BRIEF
The lines to print are the one containing "flowchart LR" and every line after it through the end of the entries below. Print them exactly and nothing else.

(INFORMATION SHOWN begins)

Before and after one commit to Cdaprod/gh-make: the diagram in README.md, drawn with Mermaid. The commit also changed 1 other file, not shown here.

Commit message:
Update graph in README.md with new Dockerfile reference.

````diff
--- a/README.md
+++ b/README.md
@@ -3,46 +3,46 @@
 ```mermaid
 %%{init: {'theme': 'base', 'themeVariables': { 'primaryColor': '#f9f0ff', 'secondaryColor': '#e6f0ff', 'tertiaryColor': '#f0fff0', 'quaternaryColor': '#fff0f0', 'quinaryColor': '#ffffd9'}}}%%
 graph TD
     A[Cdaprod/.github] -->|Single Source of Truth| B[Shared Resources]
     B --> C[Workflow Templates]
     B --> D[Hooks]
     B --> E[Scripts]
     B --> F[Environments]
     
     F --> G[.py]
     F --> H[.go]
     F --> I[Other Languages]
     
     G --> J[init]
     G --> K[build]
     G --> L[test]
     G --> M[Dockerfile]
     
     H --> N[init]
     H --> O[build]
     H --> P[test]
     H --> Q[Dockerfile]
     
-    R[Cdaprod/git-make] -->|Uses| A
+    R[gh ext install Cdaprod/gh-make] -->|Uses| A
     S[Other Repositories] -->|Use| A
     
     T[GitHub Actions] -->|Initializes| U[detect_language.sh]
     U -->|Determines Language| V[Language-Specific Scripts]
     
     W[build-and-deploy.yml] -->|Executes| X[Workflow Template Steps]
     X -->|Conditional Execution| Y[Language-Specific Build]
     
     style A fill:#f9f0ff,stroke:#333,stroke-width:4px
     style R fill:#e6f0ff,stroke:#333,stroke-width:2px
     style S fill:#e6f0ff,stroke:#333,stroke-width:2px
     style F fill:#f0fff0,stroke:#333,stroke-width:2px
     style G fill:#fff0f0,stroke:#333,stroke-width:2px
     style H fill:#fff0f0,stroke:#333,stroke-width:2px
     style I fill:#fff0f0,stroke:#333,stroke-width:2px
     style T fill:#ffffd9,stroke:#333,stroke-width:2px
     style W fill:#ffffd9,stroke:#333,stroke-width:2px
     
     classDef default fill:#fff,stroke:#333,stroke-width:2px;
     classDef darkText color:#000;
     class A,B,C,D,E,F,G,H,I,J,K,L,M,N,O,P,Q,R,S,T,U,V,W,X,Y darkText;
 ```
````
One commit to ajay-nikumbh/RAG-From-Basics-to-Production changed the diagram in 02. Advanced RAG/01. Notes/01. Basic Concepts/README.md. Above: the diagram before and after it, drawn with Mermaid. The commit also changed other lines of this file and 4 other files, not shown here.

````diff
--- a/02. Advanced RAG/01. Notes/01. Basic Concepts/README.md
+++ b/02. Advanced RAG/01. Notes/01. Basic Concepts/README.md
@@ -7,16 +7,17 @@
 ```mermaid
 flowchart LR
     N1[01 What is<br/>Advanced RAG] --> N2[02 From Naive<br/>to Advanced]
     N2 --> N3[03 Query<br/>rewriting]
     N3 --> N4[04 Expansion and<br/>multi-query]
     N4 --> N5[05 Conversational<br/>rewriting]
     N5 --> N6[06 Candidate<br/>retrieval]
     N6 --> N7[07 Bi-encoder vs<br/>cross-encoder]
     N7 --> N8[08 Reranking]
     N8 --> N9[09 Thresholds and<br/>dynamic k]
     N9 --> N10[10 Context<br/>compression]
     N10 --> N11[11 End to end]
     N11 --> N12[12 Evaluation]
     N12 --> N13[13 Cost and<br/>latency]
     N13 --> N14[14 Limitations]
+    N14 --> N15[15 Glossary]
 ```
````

(INFORMATION SHOWN ends)

SOLUTION TO THE EXERCISE
 flowchart LR
     N1[01 What is<br/>Advanced RAG] --> N2[02 From Naive<br/>to Advanced]
     N2 --> N3[03 Query<br/>rewriting]
     N3 --> N4[04 Expansion and<br/>multi-query]
     N4 --> N5[05 Conversational<br/>rewriting]
     N5 --> N6[06 Candidate<br/>retrieval]
     N6 --> N7[07 Bi-encoder vs<br/>cross-encoder]
     N7 --> N8[08 Reranking]
     N8 --> N9[09 Thresholds and<br/>dynamic k]
     N9 --> N10[10 Context<br/>compression]
     N10 --> N11[11 End to end]
     N11 --> N12[12 Evaluation]
     N12 --> N13[13 Cost and<br/>latency]
     N13 --> N14[14 Limitations]
+    N14 --> N15[15 Glossary]
 ```
````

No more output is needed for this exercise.